Restate each entry below without changing a word.

.....

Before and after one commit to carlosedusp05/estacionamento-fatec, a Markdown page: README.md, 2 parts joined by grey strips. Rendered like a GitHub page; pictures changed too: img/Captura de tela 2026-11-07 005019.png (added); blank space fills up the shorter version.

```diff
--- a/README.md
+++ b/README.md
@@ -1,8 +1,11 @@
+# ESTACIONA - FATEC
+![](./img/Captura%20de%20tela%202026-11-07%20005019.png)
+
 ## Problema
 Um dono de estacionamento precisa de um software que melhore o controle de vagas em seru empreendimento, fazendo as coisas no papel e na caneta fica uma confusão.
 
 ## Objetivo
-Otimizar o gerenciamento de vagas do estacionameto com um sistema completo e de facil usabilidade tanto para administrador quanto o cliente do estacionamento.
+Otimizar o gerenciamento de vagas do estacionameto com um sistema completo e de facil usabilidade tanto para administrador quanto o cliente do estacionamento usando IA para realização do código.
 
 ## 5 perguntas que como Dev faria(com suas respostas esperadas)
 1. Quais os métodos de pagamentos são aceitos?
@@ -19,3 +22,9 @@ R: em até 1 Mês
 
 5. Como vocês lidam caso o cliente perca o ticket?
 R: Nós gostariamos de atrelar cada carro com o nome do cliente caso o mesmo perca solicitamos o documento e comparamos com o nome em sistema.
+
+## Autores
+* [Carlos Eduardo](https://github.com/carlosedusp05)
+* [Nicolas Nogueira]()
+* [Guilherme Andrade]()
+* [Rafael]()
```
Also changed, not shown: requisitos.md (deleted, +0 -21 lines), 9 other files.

.....

- Your response
Before and after one commit to carlosedusp05/estacionamento-fatec, a Markdown page: README.md, 2 parts joined by grey strips. Rendered like a GitHub page; pictures changed too: img/Captura de tela 2026-11-07 005019.png (added); blank space fills up the shorter version.

```diff
--- a/README.md
+++ b/README.md
@@ -1,8 +1,11 @@
+# ESTACIONA - FATEC
+![](./img/Captura%20de%20tela%202026-11-07%20005019.png)
+
 ## Problema
 Um dono de estacionamento precisa de um software que melhore o controle de vagas em seru empreendimento, fazendo as coisas no papel e na caneta fica uma confusão.
 
 ## Objetivo
-Otimizar o gerenciamento de vagas do estacionameto com um sistema completo e de facil usabilidade tanto para administrador quanto o cliente do estacionamento.
+Otimizar o gerenciamento de vagas do estacionameto com um sistema completo e de facil usabilidade tanto para administrador quanto o cliente do estacionamento usando IA para realização do código.
 
 ## 5 perguntas que como Dev faria(com suas respostas esperadas)
 1. Quais os métodos de pagamentos são aceitos?
@@ -19,3 +22,9 @@ R: em até 1 Mês
 
 5. Como vocês lidam caso o cliente perca o ticket?
 R: Nós gostariamos de atrelar cada carro com o nome do cliente caso o mesmo perca solicitamos o documento e comparamos com o nome em sistema.
+
+## Autores
+* [Carlos Eduardo](https://github.com/carlosedusp05)
+* [Nicolas Nogueira]()
+* [Guilherme Andrade]()
+* [Rafael]()
```
Also changed, not shown: requisitos.md (deleted, +0 -21 lines), 9 other files.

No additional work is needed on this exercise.